A vaccine requirement for interstate travel has been discussed inside the Biden administration, but they’re not ready to pull the trigger. This would affect air travel the most, but also rail and bus as well.
This line in an @AP White House story is getting a lot of attention this morning. A White House official says mandating vaccines for interstate travel "is not under consideration at this moment." https://t.co/wCSkPl7sny
— davidshepardson (@davidshepardson) August 13, 2021
The President’s former Senior Advisor for Covid-19 was recently talking up vaccine requirements, or passports, as recently as Tuesday. It’s unlikely the U.S. government has a great way in the near-term to make real vaccine passports possible, since the data resides at the state level and it doesn’t seem like data integration, let alone getting all states to go along, would happen any time soon. Look at how many years it’s taken the government to bludgeon states into going along with REAL ID and not only are vaccine passports a political flashpoint but several Red State governors are facing upcoming primary challenges.
Hold on for 3 1/2 weeks and you will see…
— Andy Slavitt 🇺🇸💉 (@ASlavitt) August 11, 2021
Probably all that the federal government can do in mandating vaccination broadly, under current law, is to make it a requirement for interstate travel, just as the only thing the Biden administration has been able to do in mandating masks is for travel and even the legality of that is questionable. Congress seems unlikely to grant broader powers at this point, remember they didn’t even bother to do it as Congressional Democrats pushed the Biden administration to extend the eviction ban – preferring executive action of dubious legality when legislation could have bolstered that position.

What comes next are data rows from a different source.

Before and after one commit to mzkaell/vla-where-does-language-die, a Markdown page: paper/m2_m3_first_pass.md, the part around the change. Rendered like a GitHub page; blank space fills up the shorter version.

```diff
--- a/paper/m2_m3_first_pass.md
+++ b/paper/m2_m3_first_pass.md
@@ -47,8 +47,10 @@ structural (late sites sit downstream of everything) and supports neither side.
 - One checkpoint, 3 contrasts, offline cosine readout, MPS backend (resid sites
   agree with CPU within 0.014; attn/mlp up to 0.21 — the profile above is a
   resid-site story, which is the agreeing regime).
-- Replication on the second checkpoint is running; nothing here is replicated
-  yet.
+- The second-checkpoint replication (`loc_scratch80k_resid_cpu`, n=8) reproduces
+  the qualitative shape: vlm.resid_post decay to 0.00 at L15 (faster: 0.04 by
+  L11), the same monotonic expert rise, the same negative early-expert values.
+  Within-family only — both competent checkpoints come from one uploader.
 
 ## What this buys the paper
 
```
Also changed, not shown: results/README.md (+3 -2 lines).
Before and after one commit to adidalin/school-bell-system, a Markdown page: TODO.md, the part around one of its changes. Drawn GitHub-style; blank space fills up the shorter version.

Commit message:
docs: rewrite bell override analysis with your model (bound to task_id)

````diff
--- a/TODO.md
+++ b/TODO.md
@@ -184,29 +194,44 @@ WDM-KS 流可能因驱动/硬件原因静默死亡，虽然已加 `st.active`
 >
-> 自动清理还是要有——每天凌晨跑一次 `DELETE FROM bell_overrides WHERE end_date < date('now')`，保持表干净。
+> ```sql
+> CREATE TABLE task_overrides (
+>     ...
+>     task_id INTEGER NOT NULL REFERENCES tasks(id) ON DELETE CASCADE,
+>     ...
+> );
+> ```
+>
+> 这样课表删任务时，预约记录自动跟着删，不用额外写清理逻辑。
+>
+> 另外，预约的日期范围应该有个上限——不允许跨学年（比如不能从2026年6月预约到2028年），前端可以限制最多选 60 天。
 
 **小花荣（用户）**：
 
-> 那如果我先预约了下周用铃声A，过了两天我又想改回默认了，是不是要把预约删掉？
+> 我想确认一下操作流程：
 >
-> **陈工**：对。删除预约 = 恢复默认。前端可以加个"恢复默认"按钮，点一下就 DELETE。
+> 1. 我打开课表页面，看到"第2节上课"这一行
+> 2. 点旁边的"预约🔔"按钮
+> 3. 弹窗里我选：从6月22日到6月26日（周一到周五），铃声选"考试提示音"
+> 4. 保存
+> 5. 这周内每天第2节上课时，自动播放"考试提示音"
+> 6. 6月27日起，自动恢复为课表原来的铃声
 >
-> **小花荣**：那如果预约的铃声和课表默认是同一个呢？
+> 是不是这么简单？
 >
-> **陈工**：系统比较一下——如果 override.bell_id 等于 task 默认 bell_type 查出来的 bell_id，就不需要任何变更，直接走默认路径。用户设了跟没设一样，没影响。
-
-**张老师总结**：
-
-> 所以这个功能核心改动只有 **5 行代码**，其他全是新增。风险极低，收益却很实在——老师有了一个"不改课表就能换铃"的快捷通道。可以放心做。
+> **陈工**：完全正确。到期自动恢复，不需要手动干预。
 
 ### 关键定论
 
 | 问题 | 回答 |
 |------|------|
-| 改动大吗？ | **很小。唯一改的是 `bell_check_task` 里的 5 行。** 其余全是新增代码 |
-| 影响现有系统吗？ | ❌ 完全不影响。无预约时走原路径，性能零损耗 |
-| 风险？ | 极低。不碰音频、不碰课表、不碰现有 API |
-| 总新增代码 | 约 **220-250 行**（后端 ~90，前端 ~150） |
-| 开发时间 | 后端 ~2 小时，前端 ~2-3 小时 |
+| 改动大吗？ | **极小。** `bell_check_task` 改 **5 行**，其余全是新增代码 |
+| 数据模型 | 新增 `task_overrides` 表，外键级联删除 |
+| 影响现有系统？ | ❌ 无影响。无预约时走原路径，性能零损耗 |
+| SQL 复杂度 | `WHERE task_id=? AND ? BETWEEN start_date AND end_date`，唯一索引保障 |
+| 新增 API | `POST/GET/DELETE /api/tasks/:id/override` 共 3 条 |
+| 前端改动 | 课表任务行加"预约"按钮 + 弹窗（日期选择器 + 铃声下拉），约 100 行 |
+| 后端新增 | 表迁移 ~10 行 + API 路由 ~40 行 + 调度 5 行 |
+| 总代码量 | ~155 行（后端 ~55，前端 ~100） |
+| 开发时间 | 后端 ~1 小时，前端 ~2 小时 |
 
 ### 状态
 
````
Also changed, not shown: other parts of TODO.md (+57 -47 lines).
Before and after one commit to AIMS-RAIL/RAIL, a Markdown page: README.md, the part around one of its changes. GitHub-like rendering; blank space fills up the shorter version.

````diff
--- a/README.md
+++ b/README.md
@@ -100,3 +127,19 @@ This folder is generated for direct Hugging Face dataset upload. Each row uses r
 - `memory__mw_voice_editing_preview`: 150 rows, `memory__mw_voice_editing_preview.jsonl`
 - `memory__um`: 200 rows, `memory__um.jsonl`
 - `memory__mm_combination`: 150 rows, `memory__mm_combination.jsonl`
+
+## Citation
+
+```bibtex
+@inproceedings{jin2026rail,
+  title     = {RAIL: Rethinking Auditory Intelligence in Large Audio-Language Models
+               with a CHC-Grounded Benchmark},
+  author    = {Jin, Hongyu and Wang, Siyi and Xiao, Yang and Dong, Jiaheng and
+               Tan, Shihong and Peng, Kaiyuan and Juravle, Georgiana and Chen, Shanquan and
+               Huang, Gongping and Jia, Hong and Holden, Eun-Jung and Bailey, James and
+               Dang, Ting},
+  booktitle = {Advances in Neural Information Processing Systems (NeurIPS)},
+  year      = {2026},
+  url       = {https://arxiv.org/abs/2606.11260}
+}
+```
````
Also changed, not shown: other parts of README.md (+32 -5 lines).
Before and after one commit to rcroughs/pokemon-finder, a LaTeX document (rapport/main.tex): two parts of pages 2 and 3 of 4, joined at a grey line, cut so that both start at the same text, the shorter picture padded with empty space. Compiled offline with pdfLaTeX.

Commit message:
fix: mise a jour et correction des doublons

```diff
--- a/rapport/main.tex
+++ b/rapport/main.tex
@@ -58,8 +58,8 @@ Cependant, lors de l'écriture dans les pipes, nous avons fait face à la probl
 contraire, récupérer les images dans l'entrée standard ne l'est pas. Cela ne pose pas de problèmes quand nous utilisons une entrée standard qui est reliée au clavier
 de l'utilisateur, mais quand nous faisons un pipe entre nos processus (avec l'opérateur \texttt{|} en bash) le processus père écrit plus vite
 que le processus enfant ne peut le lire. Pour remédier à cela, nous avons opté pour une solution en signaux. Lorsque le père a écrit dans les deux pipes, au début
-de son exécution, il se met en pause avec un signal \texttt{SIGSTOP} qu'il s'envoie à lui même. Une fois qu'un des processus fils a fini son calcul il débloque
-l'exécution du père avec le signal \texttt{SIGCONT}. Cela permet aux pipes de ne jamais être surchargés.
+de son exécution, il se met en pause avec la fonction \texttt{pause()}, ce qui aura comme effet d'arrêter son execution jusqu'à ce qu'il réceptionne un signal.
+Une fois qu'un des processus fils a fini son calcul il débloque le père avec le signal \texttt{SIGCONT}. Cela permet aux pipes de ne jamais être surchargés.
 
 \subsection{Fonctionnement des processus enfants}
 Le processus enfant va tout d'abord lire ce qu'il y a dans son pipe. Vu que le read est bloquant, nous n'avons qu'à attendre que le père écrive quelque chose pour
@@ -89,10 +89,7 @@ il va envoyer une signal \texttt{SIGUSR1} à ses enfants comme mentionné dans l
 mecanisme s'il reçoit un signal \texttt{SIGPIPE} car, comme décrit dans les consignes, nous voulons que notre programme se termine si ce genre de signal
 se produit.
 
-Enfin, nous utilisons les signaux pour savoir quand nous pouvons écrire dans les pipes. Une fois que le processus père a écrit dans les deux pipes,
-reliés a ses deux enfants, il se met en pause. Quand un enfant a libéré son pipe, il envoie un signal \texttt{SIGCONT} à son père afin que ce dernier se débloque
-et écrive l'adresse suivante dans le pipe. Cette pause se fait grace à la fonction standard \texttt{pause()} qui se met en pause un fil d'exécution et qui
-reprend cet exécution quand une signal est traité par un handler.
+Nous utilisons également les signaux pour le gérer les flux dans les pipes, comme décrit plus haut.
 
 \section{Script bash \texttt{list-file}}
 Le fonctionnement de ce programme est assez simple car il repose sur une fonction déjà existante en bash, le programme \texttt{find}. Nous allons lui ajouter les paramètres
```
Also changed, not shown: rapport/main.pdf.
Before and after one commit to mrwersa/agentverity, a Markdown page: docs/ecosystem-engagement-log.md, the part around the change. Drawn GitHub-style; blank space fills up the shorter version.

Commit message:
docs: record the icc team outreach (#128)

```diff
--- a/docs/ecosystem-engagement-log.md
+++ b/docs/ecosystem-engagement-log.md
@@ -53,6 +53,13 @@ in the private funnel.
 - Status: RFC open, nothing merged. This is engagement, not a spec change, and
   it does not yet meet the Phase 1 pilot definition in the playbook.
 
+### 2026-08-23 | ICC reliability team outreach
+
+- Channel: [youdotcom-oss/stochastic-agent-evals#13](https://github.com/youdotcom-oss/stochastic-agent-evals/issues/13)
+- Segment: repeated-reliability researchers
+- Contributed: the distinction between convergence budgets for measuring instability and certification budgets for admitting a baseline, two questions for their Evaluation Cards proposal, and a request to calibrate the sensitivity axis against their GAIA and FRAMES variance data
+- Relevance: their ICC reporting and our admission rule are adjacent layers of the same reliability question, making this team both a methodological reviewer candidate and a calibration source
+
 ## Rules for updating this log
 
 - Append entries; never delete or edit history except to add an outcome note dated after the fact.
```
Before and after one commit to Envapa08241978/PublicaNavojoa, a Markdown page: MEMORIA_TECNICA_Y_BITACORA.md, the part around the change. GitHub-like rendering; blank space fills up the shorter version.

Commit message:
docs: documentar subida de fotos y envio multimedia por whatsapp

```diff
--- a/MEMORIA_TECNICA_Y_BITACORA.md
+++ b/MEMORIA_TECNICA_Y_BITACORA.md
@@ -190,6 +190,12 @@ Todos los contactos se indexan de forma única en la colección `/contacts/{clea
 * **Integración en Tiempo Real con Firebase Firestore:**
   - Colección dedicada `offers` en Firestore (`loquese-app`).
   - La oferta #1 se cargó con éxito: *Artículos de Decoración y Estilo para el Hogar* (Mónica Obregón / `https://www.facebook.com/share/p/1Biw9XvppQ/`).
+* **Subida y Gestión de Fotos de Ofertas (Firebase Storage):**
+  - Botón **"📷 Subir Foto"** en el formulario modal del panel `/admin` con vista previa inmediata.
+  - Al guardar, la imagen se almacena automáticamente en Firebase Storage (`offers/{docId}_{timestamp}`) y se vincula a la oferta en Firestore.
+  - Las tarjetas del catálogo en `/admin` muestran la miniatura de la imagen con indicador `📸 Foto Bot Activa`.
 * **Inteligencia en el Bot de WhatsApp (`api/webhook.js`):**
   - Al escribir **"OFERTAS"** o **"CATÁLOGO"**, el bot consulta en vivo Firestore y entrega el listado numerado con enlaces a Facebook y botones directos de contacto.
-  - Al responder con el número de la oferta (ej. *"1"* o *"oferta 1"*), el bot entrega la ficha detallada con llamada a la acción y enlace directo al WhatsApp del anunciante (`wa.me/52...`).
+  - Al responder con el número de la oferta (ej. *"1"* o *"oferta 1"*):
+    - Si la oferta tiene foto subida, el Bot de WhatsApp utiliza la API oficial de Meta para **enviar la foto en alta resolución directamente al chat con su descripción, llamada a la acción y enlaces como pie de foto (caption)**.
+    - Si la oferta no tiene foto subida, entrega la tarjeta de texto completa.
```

I don’t expect a vaccination requirement to come to pass for two reasons.
- We may be peaking in the Delta wave now, so it’s unlikely to be put into place if they’re not doing it now.
- There’s a tremendous status quo bias in policy.
The Biden administration has shown little interest in shifting policy away from the measures put in place by the Trump administration, like bans of travelers from Europe and China, refusing to allow vaccinated Germans to enter the U.S. after testing negative for Covid-19 while welcoming unvaccinated Russians and Indonesians – though the rate of spread in Germany makes even an unvaccinated German less likely to spread the virus than an unvaccinated American in a bar. Similar policies towards immigration and oil (calling for more production by OPEC even as environmental goals would suggest the opposite) show the status quo bias of American politics.
There was no serious discussion of tying stimulus checks earlier in the year to recipients getting vaccinated. Now the Biden administration just encourages states to offer far more modest rewards. All we’re talking about is whether schools should require masks, and not whether they’re doing enough to improve ventilation, even though mask requirements generally allow for a thin strip of paper and two strings and we don’t have effectiveness data on their combating the Delta variant. We haven’t moved beyond the crudest tools to slow the spread of the virus even after 18 months.
It is far easier to keep current policies in place, even where they don’t make sense, than to implement new ones that do. And we see that across the government, for instance in delaying booster shots of Covid-19 vaccines the government prioritizes getting more first doses in arms (current policy) when they were against prioritizing first doses in arms by delaying second doses earlier in the pandemic (also status quo policy).
We may not see it at the national level in terms of cases yet, but it’s likely the Delta wave is already peaking or will in the next couple of weeks in the places that have been hit hardest like Florida and Texas. It may then move North. But if full hospitals in hot spots haven’t led the Biden administration to place restrictions on travel for the unvaccinated, it’s unlikely that further virus spread will serve as that impetus.
A vaccination requirement for travel is also not something to expect to see come out of an airline. United Airlines CEO Scott Kirby has said that’s a matter for national policy, not for airlines on their own. And he’s been willing to go the farthest in requiring it for his own employees (but the benefit is most limited for passengers when it’s only the employees who must be vaccinated).